▶ [EXERCISE DESCRIPTION] Copy all of the data that follows without altering a word.

▶ [GIVEN ENTRIES]
══════
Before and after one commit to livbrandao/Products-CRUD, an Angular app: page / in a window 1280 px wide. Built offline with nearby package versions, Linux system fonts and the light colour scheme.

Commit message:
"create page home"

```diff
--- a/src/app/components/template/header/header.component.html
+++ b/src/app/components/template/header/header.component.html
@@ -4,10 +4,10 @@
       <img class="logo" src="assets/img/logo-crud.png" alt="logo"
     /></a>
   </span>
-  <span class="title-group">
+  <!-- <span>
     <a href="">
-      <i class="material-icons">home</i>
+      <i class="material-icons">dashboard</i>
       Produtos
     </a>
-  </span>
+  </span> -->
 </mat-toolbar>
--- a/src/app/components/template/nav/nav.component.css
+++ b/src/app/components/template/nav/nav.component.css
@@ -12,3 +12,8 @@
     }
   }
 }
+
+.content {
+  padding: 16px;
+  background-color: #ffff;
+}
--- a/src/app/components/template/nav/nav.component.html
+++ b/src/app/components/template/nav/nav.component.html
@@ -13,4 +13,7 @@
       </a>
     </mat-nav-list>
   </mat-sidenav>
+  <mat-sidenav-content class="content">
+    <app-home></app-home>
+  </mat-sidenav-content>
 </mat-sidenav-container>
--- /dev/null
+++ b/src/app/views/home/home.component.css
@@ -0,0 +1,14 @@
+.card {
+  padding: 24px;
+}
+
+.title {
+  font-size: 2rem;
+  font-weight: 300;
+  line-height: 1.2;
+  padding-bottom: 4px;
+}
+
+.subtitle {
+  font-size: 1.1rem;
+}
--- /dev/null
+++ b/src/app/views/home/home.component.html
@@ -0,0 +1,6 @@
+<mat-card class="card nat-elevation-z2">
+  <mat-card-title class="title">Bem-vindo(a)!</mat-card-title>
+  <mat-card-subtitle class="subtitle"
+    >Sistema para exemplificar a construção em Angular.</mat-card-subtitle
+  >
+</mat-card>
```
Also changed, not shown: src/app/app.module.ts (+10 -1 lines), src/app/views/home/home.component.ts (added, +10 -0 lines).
══════
▶ [EXERCISE RESPONSE]
Before and after one commit to livbrandao/Products-CRUD, an Angular app: page / in a window 1280 px wide. Built offline with nearby package versions, Linux system fonts and the light colour scheme.

Commit message:
"create page home"

```diff
--- a/src/app/components/template/header/header.component.html
+++ b/src/app/components/template/header/header.component.html
@@ -4,10 +4,10 @@
       <img class="logo" src="assets/img/logo-crud.png" alt="logo"
     /></a>
   </span>
-  <span class="title-group">
+  <!-- <span>
     <a href="">
-      <i class="material-icons">home</i>
+      <i class="material-icons">dashboard</i>
       Produtos
     </a>
-  </span>
+  </span> -->
 </mat-toolbar>
--- a/src/app/components/template/nav/nav.component.css
+++ b/src/app/components/template/nav/nav.component.css
@@ -12,3 +12,8 @@
     }
   }
 }
+
+.content {
+  padding: 16px;
+  background-color: #ffff;
+}
--- a/src/app/components/template/nav/nav.component.html
+++ b/src/app/components/template/nav/nav.component.html
@@ -13,4 +13,7 @@
       </a>
     </mat-nav-list>
   </mat-sidenav>
+  <mat-sidenav-content class="content">
+    <app-home></app-home>
+  </mat-sidenav-content>
 </mat-sidenav-container>
--- /dev/null
+++ b/src/app/views/home/home.component.css
@@ -0,0 +1,14 @@
+.card {
+  padding: 24px;
+}
+
+.title {
+  font-size: 2rem;
+  font-weight: 300;
+  line-height: 1.2;
+  padding-bottom: 4px;
+}
+
+.subtitle {
+  font-size: 1.1rem;
+}
--- /dev/null
+++ b/src/app/views/home/home.component.html
@@ -0,0 +1,6 @@
+<mat-card class="card nat-elevation-z2">
+  <mat-card-title class="title">Bem-vindo(a)!</mat-card-title>
+  <mat-card-subtitle class="subtitle"
+    >Sistema para exemplificar a construção em Angular.</mat-card-subtitle
+  >
+</mat-card>
```
Also changed, not shown: src/app/app.module.ts (+10 -1 lines), src/app/views/home/home.component.ts (added, +10 -0 lines).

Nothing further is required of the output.